The internal combustion engine appears to be on its last lap. More than nine countries and a dozen cities or states have announced what the media has called “bans” in the last few years. Copenhagen mayor Frank Jensen wants the city to end all new diesel cars starting next year. Last December, Paris, Madrid, Athens and Mexico City said they would  remove diesel cars and vans by 2025. Norway will phase out conventional cars by 2025, followed by by France and the United Kingdom in 2040 and 2050, respectively.

Yet despite all these commitments, no country has actually passed a law prohibiting anything. ”There is literally not a single ban on the books in regulatory language that is enforceable in any auto market in the world,” Nic Lutsey, director of the International Council on Clean Transportation (ICCT), said by phone. That doesn’t make them meaningless. Politicians, most of whom will be out of office by the time any bans take effect, can’t tie their successors hands decades into the future. US president Trump, for example, is already busy trying to revoke California’s authority under the Clean Air Act to set its own pollution standards and electric vehicle mandates. If successful, Trump would negate bills such as the one proposed by the state legislature last year to end manufacturing and registration of new gasoline cars in California by 2040.

Futures Center:

Beginning March 1st 2019 in the Hainan province of China, internal combustion engine vehicles (ICEs) will no longer be sold.  The ban, which includes both petrol and diesel cars, will be the first of its kind in China. Hainan, with a population of more than 9 million residents, aims to entirely eliminate ICEs in the province by 2030 and is rapidly installing EV charging infrastructure in service of its objective.

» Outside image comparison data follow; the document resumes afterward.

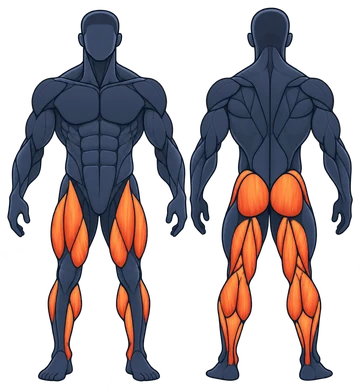
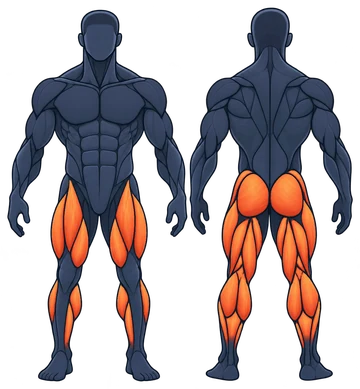
Day figures: two rounds of anatomy and rendering review
- The strip down the side of the torso is the lat seen from the front
  (Pull, Upper), not serratus; the teres lens under the rear delt joins the
  rotator cuff; the outer back thigh counts as quads on Legs.
- Calves stop where they narrow into the Achilles and ankle tendons, fading
  through deep red instead of running onto the heel.
- Fibres follow the muscle: trapezius from spine to shoulder, gluteus maximus
  down and out, abs and erectors vertical (and the streak rotation no longer
  comes out mirrored); the artist's own shading carries through.
- Edges stay crisp: no navy specks at outline junctions, no brown rims, no
  dotted seam where the biceps meets the triceps, no warm fringe left where
  Push's orange was removed. The nape groove and the shadowed groin slivers
  stay navy.

Claude-Session: https://claude.ai/code/session_01FVnPUDYaPCRVKb2WTVKYVF

diff --git a/design/day-figures/derive.py b/design/day-figures/derive.py
@@ -21,9 +21,12 @@ drawing with that day's muscles painted instead, so all the figures are one piec
   4. A day. Its panels are painted orange on the blank figure. A panel Push already painted keeps
      the supplied pixels exactly. Any other is shaded as the supplied orange panels are (a fit to
      them: lightest in the middle and towards the top, darker at the lower edge, with fine fibre
-     streaks along the panel's long axis), mapped through the supplied orange's own colours. The
-     outline is kept: an edge pixel mixes the outline colour and the new fill in the proportion the
-     original mixed outline and navy.
+     streaks along the panel's long axis, and the artist's own shading of the navy panel carried
+     through), mapped through the supplied orange's own colours. The outline is kept: an edge
+     pixel mixes the outline colour and the new fill in the proportion the original mixed outline
+     and navy, weighted towards the outline so the edge stays crisp. A faint stroke inside a panel
+     darkens the orange instead of cutting it, and a few-pixel navy speck left where outlines meet
+     takes the outline colour.
 
 Nothing is generated or traced from anywhere else; a day shows exactly the panels listed for it.
 Needs Pillow, numpy and scipy.
@@ -46,6 +49,7 @@ GAP = 2
 EDGE = 2
 MIN_PANEL = 60
 OUTLINE_RGB = np.array([8.0, 18.0, 33.0])
+MASTER_WIDTH = 1254
 
 # Points (x, y) on the 1254 x 1254 master inside each muscle's panels: the front figure is left of
 # x = 627, the back figure right of it. Left and right sides are listed separately.
@@ -58,16 +62,23 @@ MUSCLES: dict[str, list[tuple[int, int]]] = {
     "biceps": [(207, 383), (520, 383)],
     "forearms (front)": [(131, 503), (166, 535), (172, 486), (106, 547), (132, 583), (595, 502), (567, 535), (555, 487), (598, 584), (620, 549)],
     "rectus abdominis": [(333, 401), (396, 401), (336, 445), (393, 445), (341, 491), (394, 491), (367, 578)],
-    "serratus anterior": [(286, 454), (441, 454), (257, 392), (472, 392), (256, 415), (472, 415), (240, 406), (487, 407)],
+    "serratus anterior": [(286, 454), (441, 454), (257, 392), (472, 392), (256, 415), (472, 415)],
+    # The narrow strip down the side of the torso from the armpit, outside the serratus.
+    "latissimus dorsi (front)": [(240, 406), (487, 407)],
     "external obliques (front)": [(286, 527), (449, 527)],
-    "hip flexors and adductors": [(259, 580), (475, 580), (319, 596), (307, 609), (414, 595), (428, 605), (328, 667), (348, 694), (407, 667), (387, 705)],
+    # The tensor fasciae latae on the outer hip and the long adductor strips of the inner thigh.
+    # The four slivers at the groin are in deep shadow and too small to paint cleanly.
+    "hip flexors and adductors": [(259, 580), (475, 580), (328, 667), (348, 694), (407, 667), (387, 705)],
     "quadriceps": [(283, 676), (241, 714), (309, 768), (451, 676), (493, 714), (425, 768)],
     "calves (front)": [(223, 937), (295, 938), (271, 1027), (510, 936), (439, 938), (462, 1027)],
     # Back figure
-    "trapezius": [(861, 251), (923, 251), (892, 186), (810, 255), (981, 255)],
-    "mid and lower trapezius": [(860, 364), (931, 364)],
+    # Both halves and the small pieces at the shoulder; the groove at the nape between them stays a recess.
+    "trapezius": [(861, 251), (923, 251), (810, 255), (981, 255)],
+    "lower trapezius": [(860, 364), (931, 364)],
     "rear deltoid": [(745, 285), (1045, 285)],
-    "rotator cuff and teres": [(828, 300), (963, 300), (798, 300), (993, 300), (795, 339), (996, 339)],
+    # Infraspinatus and teres over the shoulder blade, and the teres lens under the rear deltoid
+    # that Push leaves navy (neither deltoid nor triceps).
+    "rotator cuff and teres": [(828, 300), (963, 300), (798, 300), (993, 300), (795, 339), (996, 339), (739, 325), (1048, 325)],
     "latissimus dorsi": [(820, 420), (971, 420)],
     "erector spinae": [(872, 500), (917, 500)],
     "external obliques (back)": [(815, 504), (982, 505)],
@@ -75,27 +86,45 @@ MUSCLES: dict[str, list[tuple[int, int]]] = {
     "forearms (back)": [(669, 486), (685, 580), (1124, 487), (1114, 583)],
     "gluteus medius": [(801, 567), (991, 566)],
     "gluteus maximus": [(845, 611), (951, 611)],
+    # The outer thigh from behind: vastus lateralis under the iliotibial band.
+    "quadriceps (back)": [(769, 707), (1015, 706)],
     "hamstrings": [(799, 754), (835, 790), (859, 729), (802, 821), (995, 754), (959, 790), (934, 729), (991, 822)],
     "calves (back)": [(773, 921), (816, 925), (782, 1036), (754, 1010), (790, 1061), (976, 934), (1017, 915), (1010, 1036), (1038, 1010), (990, 1040)],
 }
 
-# The back forearm's panel runs on into the hand with no line at the wrist: it stops at the wrist.
+# The back forearm's panel runs on into the hand: it stops at the wrist, fading over FADE px.
 LIMITS: dict[str, int] = {"forearms (back)": 612}
+FADE = 6
+# A calf panel that narrows into the Achilles or an ankle tendon (runs on TAPER_TAIL px or more
+# past where it is half as wide as at its widest) stops there, fading over TAPER_FADE px. A
+# teardrop head that ends at its own outline is left whole.
+TAPERED = {"calves (back)", "calves (front)"}
+TAPER_WIDTH = 0.5
+TAPER_TAIL = 20
+TAPER_FADE = 28
 
-# What the supplied Push master paints, so a check can confirm the panels are read correctly.
+# Fibre direction where the panel's long axis is not it, for the figure's left-hand panels
+# (mirrored on the right): the trapezius runs from the spine out to the shoulder, the gluteus
+# maximus down and out from the sacrum, the rectus abdominis and erectors straight up and down.
+FIBRES: dict[str, tuple[float, float]] = {"trapezius": (-1.0, 0.45), "gluteus maximus": (-0.82, 0.57), "rectus abdominis": (0.0, 1.0), "erector spinae": (0.0, 1.0)}
+# Each figure's midline on the master, for mirroring.
+MIDLINES = (363, 892)
+
+# What the supplied Push master paints: these panels keep the supplied pixels on any day that shows
+# them, and the blank figure repaints them navy.
 PUSH = ["front deltoid", "pectorals", "triceps (front)", "rear deltoid", "triceps (back)"]
 
 # Each day's muscles, from the words in client/src/lib/dayFigures.ts.
 DAYS: dict[str, list[str]] = {
     # Lats · traps and mid-back · rear delts · biceps
-    "pull": ["latissimus dorsi", "trapezius", "upper trapezius (front)", "mid and lower trapezius", "rotator cuff and teres", "rear deltoid", "biceps"],
+    "pull": ["latissimus dorsi", "latissimus dorsi (front)", "trapezius", "upper trapezius (front)", "lower trapezius", "rotator cuff and teres", "rear deltoid", "biceps"],
     # Quads · glutes · hamstrings · calves
     # (Lower trains these too, and Home shows it this figure.)
-    "legs": ["quadriceps", "gluteus maximus", "gluteus medius", "hamstrings", "calves (front)", "calves (back)"],
+    "legs": ["quadriceps", "quadriceps (back)", "gluteus maximus", "gluteus medius", "hamstrings", "calves (front)", "calves (back)"],
     # Chest · shoulders · arms · upper back · abs
-    "upper": ["pectorals", "front deltoid", "rear deltoid", "triceps (front)", "triceps (back)", "biceps", "trapezius", "upper trapezius (front)", "mid and lower trapezius", "rotator cuff and teres", "latissimus dorsi", "rectus abdominis"],
+    "upper": ["pectorals", "front deltoid", "rear deltoid", "triceps (front)", "triceps (back)", "biceps", "trapezius", "upper trapezius (front)", "lower trapezius", "rotator cuff and teres", "latissimus dorsi", "latissimus dorsi (front)", "rectus abdominis"],
     # Obliques and core · hips · glutes · posterior chain · shoulder stabilisation
-    "sport-transfer": ["external obliques (front)", "external obliques (back)", "rectus abdominis", "hip flexors and adductors", "gluteus medius", "gluteus maximus", "erector spinae", "hamstrings", "rotator cuff and teres", "mid and lower trapezius", "serratus anterior"],
+    "sport-transfer": ["external obliques (front)", "external obliques (back)", "rectus abdominis", "hip flexors and adductors", "gluteus medius", "gluteus maximus", "erector spinae", "hamstrings", "rotator cuff and teres", "lower trapezius", "serratus anterior"],
     # Chest · back · shoulders · arms · core · legs: every listed muscle but the forearms
     "full-body": [name for name in MUSCLES if not name.startswith("forearms")],
 }
@@ -131,6 +160,7 @@ class Figure:
         self.full = np.where(alpha > 0, lab[iy, ix], 0)
         self.band = (alpha > 0) & (distance <= GAP + EDGE)
         self.panels = {name: self.panels_at(name, points) for name, points in MUSCLES.items()}
+        self.supplied = {panel for name in PUSH for panel in self.panels[name]}
         self.ramps()
 
     def panels_at(self, name: str, points: list[tuple[int, int]]) -> set[int]:
@@ -178,17 +208,20 @@ class Figure:
         return depth, height[:, None] * np.ones((1, core.shape[1]))
 
     @staticmethod
-    def fibres(core: np.ndarray, seed: int) -> np.ndarray:
-        """Streaks along the panel's long axis, unit spread, over the given window."""
-        ys, xs = np.where(core)
-        cov = np.cov(np.vstack([xs, ys]))
-        vals, vecs = np.linalg.eigh(cov)
-        angle = np.degrees(np.arctan2(vecs[1, 1], vecs[0, 1]))
+    def fibres(core: np.ndarray, seed: int, direction: tuple[float, float] | None = None) -> np.ndarray:
+        """Fine streaks along the panel's long axis (or the given direction), unit spread, over the
+        given window."""
+        if direction is None:
+            ys, xs = np.where(core)
+            vals, vecs = np.linalg.eigh(np.cov(np.vstack([xs, ys])))
+            direction = (vecs[0, 1], vecs[1, 1])
+        angle = np.degrees(np.arctan2(direction[1], direction[0]))
         h, w = core.shape
         size = int(np.hypot(h, w)) + 8
         noise = np.random.default_rng(seed).standard_normal((size, size))
-        streaks = ndi.gaussian_filter(noise, sigma=(1.0, 14.0))
-        streaks = ndi.rotate(streaks, angle, reshape=False, order=1)
+        streaks = ndi.gaussian_filter(noise, sigma=(0.7, 10.0))
+        # The angle is measured with y pointing down; ndi.rotate turns counter-clockwise on screen.
+        streaks = ndi.rotate(streaks, -angle, reshape=False, order=1)
         top, left = (size - h) // 2, (size - w) // 2
         out = streaks[top:top + h, left:left + w]
         return out / max(out[core].std(), 1e-6)
@@ -199,12 +232,17 @@ class Figure:
         for name in PUSH:
             for panel in self.panels[name]:
                 self.paint(out, panel, navy=True)
-        # Orange anti-aliasing left on the silhouette's soft edge takes the outline colour.
-        stray = (out[..., 0] > out[..., 2] + 30) & (self.full > 0)
-        out[..., :3][stray] = OUTLINE_RGB
+        # Warm anti-aliasing left around Push's panels: on an outline or the silhouette's soft edge
+        # it takes the outline colour; between two panels (the front triceps and biceps, where
+        # there was no line) it takes a shaded navy, so no dotted seam is left.
+        near = ndi.binary_dilation(np.isin(self.full, list(self.supplied)), structure=disk(4))
+        stray = near & (out[..., 0] > out[..., 2] + 3) & (self.full > 0)
+        edge = stray & ((self.rgba[..., 3] < 250) | (self.lum < 45))
+        out[..., :3][edge] = OUTLINE_RGB
+        out[..., :3][stray & ~edge] = self.navy_ramp(np.full((stray & ~edge).sum(), 52.0))
         return out
 
-    def paint(self, out: np.ndarray, panel: int, navy: bool = False, seed: int = 0, max_y: int | None = None) -> None:
+    def paint(self, out: np.ndarray, panel: int, navy: bool = False, seed: int = 0, max_y: int | None = None, fade: int = FADE, direction: tuple[float, float] | None = None, beside_supplied: np.ndarray | None = None) -> None:
         owned = (self.full == panel) & self.band
         if max_y is not None:
             owned[max_y + 1:] = False
@@ -215,10 +253,14 @@ class Figure:
         depth, height = self.geometry(core)
         if navy:
             smooth = ndi.gaussian_filter(np.where(core, src, fill), 3)
-            target = 66 + 6 - 14 * height + 0.25 * (src - smooth)
+            target = 66 + 6 - 14 * height + 6 * (np.sqrt(depth) - 0.5) + 0.25 * (src - smooth)
             ramp = self.navy_ramp
         else:
-            base = -3 + 42 * np.sqrt(depth) - 48 * height + 4 * self.fibres(core, seed)
+            # The artist's own shading of the navy panel carries through, so a shadow (under the
+            # glutes, behind the knee) stays a shadow.
+            smooth = ndi.gaussian_filter(np.where(core, src, fill), 4)
+            drawn = 1.2 * (smooth - fill) + 0.6 * (src - smooth)
+            base = -3 + 42 * np.sqrt(depth) - 48 * height + drawn + 2.5 * self.fibres(core, seed, direction)
             # Spread as the supplied orange is spread: rank within the panel, then the orange's levels.
             ranks = np.argsort(np.argsort(base[core]))
             q = (ranks + 0.5) / len(ranks)
@@ -234,22 +276,122 @@ class Figure:
         ny = np.clip(iy[gy, gx] - box[0].start, 0, core.shape[0] - 1)
         nx = np.clip(ix[gy, gx] - box[1].start, 0, core.shape[1] - 1)
         lum = target[ny, nx]
+        keep = None
+        if max_y is not None:
+            # Over the last `fade` rows the orange deepens and then gives way to what was there.
+            keep = np.clip((max_y - gy) / fade, 0, 1)
+            lum = lum * (0.7 + 0.3 * keep)
         dark = OUTLINE_LUMINANCE * 0.6
         mix = np.clip((self.lum[gy, gx] - dark) / max(fill - dark, 1), 0, 1)
-        mix[core[rows, cols]] = 1.0
-        out[gy, gx, :3] = OUTLINE_RGB * (1 - mix[:, None]) + ramp(lum) * mix[:, None]
+        rim = ~core[rows, cols]
+        # Weighted towards the outline, so a rim reads as a crisp dark edge rather than a brown fringe.
+        mix = mix ** 1.6
+        mix[~rim] = 1.0
+        if not navy:
+            # A faint stroke inside the panel (no other panel or background within 9 px, more
+            # than a drawn line between two panels is wide) is the artist's shading, not a
+            # boundary: it darkens the orange rather than cutting it.
+            reach = 9
+            window = (slice(max(box[0].start - reach, 0), box[0].stop + reach), slice(max(box[1].start - reach, 0), box[1].stop + reach))
+            other = ((self.core[window] > 0) & (self.core[window] != panel)) | (self.rgba[window][..., 3] == 0)
+            other = ndi.binary_dilation(other, structure=disk(reach))
+            stroke = rim & ~other[gy - window[0].start, gx - window[1].start] & (self.lum[gy, gx] >= 24)
+            mix[stroke] = np.maximum(mix[stroke], 0.6)
+        if navy:
+            painted = OUTLINE_RGB * (1 - mix[:, None]) + ramp(lum) * mix[:, None]
+        else:
+            # Towards the outline the orange deepens to red before it meets the line, as the
+            # supplied panels' edges do, rather than greying through a straight mix.
+            painted = OUTLINE_RGB * (1 - mix[:, None]) + ramp(lum * (0.55 + 0.45 * mix)) * mix[:, None]
+        if not navy:
+            # Where the original drew no line, only Push's orange meeting navy (the front triceps
+            # and biceps): beside a supplied panel shown today the seam is the supplied pixels, as
+            # drawn; beside a navy one it stays the blank figure's.
+            src_rgb = self.rgba[gy, gx, :3]
+            seam = rim & (src_rgb[:, 0] > src_rgb[:, 2] + 10)
+            if beside_supplied is not None:
+                # Both sides orange, and no line drawn between them: the fill runs on up to the
+                # supplied panel, as Push's own orange panels meet.
+                shown = rim & beside_supplied[gy, gx] & (self.lum[gy, gx] >= 30)
+                painted[shown] = ramp(lum[shown])
+                seam &= ~beside_supplied[gy, gx]
+            painted[seam] = out[gy[seam], gx[seam], :3]
+        if keep is not None:
+            painted = out[gy, gx, :3] * (1 - keep[:, None]) + painted * keep[:, None]
+        out[gy, gx, :3] = painted
 
     def day(self, muscles: list[str], blank: np.ndarray) -> np.ndarray:
         out = blank.copy()
-        supplied = {panel for name in PUSH for panel in self.panels[name]}
+        supplied = self.supplied
+        shown = {panel for name in muscles for panel in self.panels[name] & supplied}
+        beside_supplied = ndi.binary_dilation(np.isin(self.full, list(shown)), structure=disk(3)) if shown else None
         # The supplied panels first, exactly as drawn, so a painted neighbour's rim is laid over them.
         for name in muscles:
             for panel in sorted(self.panels[name] & supplied):
                 owned = self.full == panel
                 out[owned] = self.rgba[owned]
+        painted_cores = np.zeros(self.core.shape, bool)
         for name in muscles:
             for panel in sorted(self.panels[name] - supplied):
-                self.paint(out, panel, seed=panel, max_y=LIMITS.get(name))
+                painted_cores |= self.core == panel
+                end = LIMITS.get(name)
+                fade = FADE
+                if name in TAPERED:
+                    end, fade = self.taper(panel), TAPER_FADE
+                self.paint(out, panel, seed=panel, max_y=end, fade=fade, direction=self.direction(name, panel), beside_supplied=beside_supplied)
+        if shown:
+            self.join(out, shown, painted_cores)
+        return self.clean(out)
+
+    def join(self, out: np.ndarray, shown: set[int], painted_cores: np.ndarray) -> None:
+        """A supplied panel's edge that faded from orange to navy where the artist drew no line
+        (the front triceps beside the biceps) is filled from the orange around it once the
+        neighbour is painted too, so the two meet without a dotted seam."""
+        edge = np.isin(self.full, list(shown)) & ndi.binary_dilation(painted_cores, structure=disk(3))
+        rgb = out[..., :3]
+        edge &= (self.lum >= 30) & ~(rgb[..., 0] > rgb[..., 2] + 120)
+        if not edge.any():
+            return
+        solid = (rgb[..., 0] > rgb[..., 2] + 120) & ~edge
+        weight = ndi.gaussian_filter(solid.astype(float), 2)
+        for c in range(3):
+            smooth = ndi.gaussian_filter(np.where(solid, rgb[..., c], 0.0), 2)
+            rgb[..., c][edge & (weight > 0.05)] = (smooth / np.maximum(weight, 1e-6))[edge & (weight > 0.05)]
+
+    def taper(self, panel: int) -> int | None:
+        """Where a tapered panel's paint ends: TAPER_FADE rows past the row where, below its widest
+        row, it first narrows to TAPER_WIDTH of that width. None if it ends at its own outline."""
+        widths = (self.core == panel).sum(axis=1)
+        rows = np.where(widths > 0)[0]
+        widest = rows[np.argmax(widths[rows])]
+        narrow = [row for row in rows if row > widest and widths[row] < TAPER_WIDTH * widths[widest]]
+        if not narrow or rows.max() - narrow[0] < TAPER_TAIL:
+            return None
+        return int(narrow[0]) + TAPER_FADE
+
+    def direction(self, name: str, panel: int) -> tuple[float, float] | None:
+        if name not in FIBRES:
+            return None
+        dx, dy = FIBRES[name]
+        x = np.where(self.core == panel)[1].mean()
+        midline = MIDLINES[0] if x < MASTER_WIDTH / 2 else MIDLINES[1]
+        return (dx if x < midline else -dx, dy)
+
+    @staticmethod
+    def clean(out: np.ndarray) -> np.ndarray:
+        """Navy specks of a few pixels left where three outlines meet inside orange take the
+        outline colour."""
+        rgb = out[..., :3]
+        lum = luminance(rgb)
+        navy = (rgb[..., 2] > rgb[..., 0] + 10) & (lum > 35) & (out[..., 3] > 200)
+        orange = rgb[..., 0] > rgb[..., 2] + 50
+        specks, count = ndi.label(navy)
+        sizes = np.bincount(specks.ravel())
+        for speck in np.where(sizes[1:] <= 20)[0] + 1:
+            mask = specks == speck
+            ring = ndi.binary_dilation(mask, iterations=2) & ~mask & (out[..., 3] > 200)
+            if ring.any() and orange[ring].mean() >= 0.3 and navy[ring].mean() < 0.2:
+                rgb[mask] = OUTLINE_RGB
         return out
 
 

diff --git a/design/day-figures/README.md b/design/day-figures/README.md
@@ -9,7 +9,7 @@ The artwork Home's hero shows for the next workout: a front and a back figure si
 | Legs | derived | quads, glutes, hamstrings, calves | in use |
 | Upper | derived | chest, shoulders, arms, upper back, abs | in use |
 | Sport Transfer | derived | obliques and core, hips, glutes, posterior chain, shoulder stabilisation | in use |
-| Full Body | derived | chest, back, shoulders, arms, core, legs (every listed muscle but the forearms) | in use |
+| Full Body | derived | chest, back, shoulders, arms, core, legs (every muscle in `derive.py` but the forearms) | in use |
 | Lower | Legs' figure | quads, glutes, hamstrings, calves | in use |
 
 ## Derived figures
@@ -25,8 +25,25 @@ Only Push was supplied. Every other day is the Push master itself with that day'
    - Outlines and shadows stay as drawn.
 
 Exceptions:
-- The back forearm has no line at the wrist, so its paint stops at the wrist.
-- Lower trains the Legs muscles (`client/src/lib/splitStackAnalysis.ts`), so Home shows it the Legs figure rather than a copy.
+- **Calves.** A calf panel that narrows into the Achilles or an ankle tendon deepens to red and fades out where it is half its widest. The teardrop heads end at their own outlines.
+- **Back forearm.** It has no line at the wrist, so its paint fades out at the wrist.
+- **Fibres.** They run along each panel's long axis, except:
+  - the trapezius: from the spine to the shoulder;
+  - the gluteus maximus: down and out;
+  - the abs and erectors: vertical.
+- **Lower.** It trains the Legs muscles (`client/src/lib/splitStackAnalysis.ts`), so Home shows it the Legs figure rather than a copy.
+
+Mapping choices, from two rounds of independent anatomy and rendering review:
+- **Lats.** The strip down the side of the torso from the armpit is the lat seen from the front, not serratus.
+- **Teres.** The lens under the rear deltoid, which Push leaves navy, is teres and counts with the rotator cuff.
+- **Outer back thigh.** It is the vastus lateralis under the iliotibial band, so it counts as quads.
+- **Front biceps.** It is the thin inner crescent. Push paints the rest of the front upper arm as triceps, and that drawing is kept.
+- **Rear delts.** They are Push's whole back-view deltoid cap.
+- **Left navy:**
+  - the nape groove;
+  - the knees, shins and hands;
+  - the forearms on Full Body;
+  - the small shadowed slivers at the groin and behind the inner thigh, too small to paint cleanly.
 
 ## Building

PARIS (Reuters) – Paris authorities plan to banish all petrol- and diesel-fueled cars from the world’s most visited city by 2030, Paris City Hall said on Thursday.

The move marks an acceleration in plans to wean the country off gas-guzzlers and switch to electric vehicles in a city often obliged to impose temporary bans due to surges in particle pollution in the air.

Paris City Hall said in a statement France had already set a target date of 2040 for an end to cars dependent on fossil fuels and that this required speedier phase-outs in large cities.

“This is about planning for the long term with a strategy that will reduce greenhouse gases,” said Christophe Najdovski, an official responsible for transport policy at the office of Mayor Anne Hidalgo.




Leave a Reply

Please log in using one of these methods to post your comment: Logo

You are commenting using your account. Log Out /  Change )

Google photo

You are commenting using your Google account. Log Out /  Change )

Twitter picture

You are commenting using your Twitter account. Log Out /  Change )

Facebook photo

You are commenting using your Facebook account. Log Out /  Change )

Connecting to %s

%d bloggers like this: